== TASK TO COMPLETE ==
From the entries, filter out every line that lacks "extension" and copy the rest.

== Structured diff data ==
----------------

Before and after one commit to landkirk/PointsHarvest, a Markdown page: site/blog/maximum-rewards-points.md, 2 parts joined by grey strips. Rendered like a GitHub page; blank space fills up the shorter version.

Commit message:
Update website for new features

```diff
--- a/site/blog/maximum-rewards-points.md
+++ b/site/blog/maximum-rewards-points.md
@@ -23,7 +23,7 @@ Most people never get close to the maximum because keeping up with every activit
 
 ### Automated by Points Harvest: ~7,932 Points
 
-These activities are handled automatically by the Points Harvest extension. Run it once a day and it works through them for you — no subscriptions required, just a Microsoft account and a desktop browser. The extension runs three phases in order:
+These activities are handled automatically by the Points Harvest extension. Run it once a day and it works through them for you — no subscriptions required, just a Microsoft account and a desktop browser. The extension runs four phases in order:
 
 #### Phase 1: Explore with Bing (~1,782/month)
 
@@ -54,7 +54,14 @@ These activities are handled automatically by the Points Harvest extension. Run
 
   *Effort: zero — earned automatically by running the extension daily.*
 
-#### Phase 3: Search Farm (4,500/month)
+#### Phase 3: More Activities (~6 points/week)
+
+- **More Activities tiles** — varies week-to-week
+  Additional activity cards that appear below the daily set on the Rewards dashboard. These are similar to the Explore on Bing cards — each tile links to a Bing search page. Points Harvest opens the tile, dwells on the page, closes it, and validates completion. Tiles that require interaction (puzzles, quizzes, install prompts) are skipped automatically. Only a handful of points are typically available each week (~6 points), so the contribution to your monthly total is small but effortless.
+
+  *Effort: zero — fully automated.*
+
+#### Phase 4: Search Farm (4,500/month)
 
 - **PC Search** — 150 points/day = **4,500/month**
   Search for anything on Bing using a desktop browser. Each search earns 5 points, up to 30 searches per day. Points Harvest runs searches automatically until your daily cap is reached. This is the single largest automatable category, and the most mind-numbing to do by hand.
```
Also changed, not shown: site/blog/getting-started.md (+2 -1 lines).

----------------

== WRITTEN ANSWER ==
-These activities are handled automatically by the Points Harvest extension. Run it once a day and it works through them for you — no subscriptions required, just a Microsoft account and a desktop browser. The extension runs three phases in order:
+These activities are handled automatically by the Points Harvest extension. Run it once a day and it works through them for you — no subscriptions required, just a Microsoft account and a desktop browser. The extension runs four phases in order:
@@ -54,7 +54,14 @@ These activities are handled automatically by the Points Harvest extension. Run
   *Effort: zero — earned automatically by running the extension daily.*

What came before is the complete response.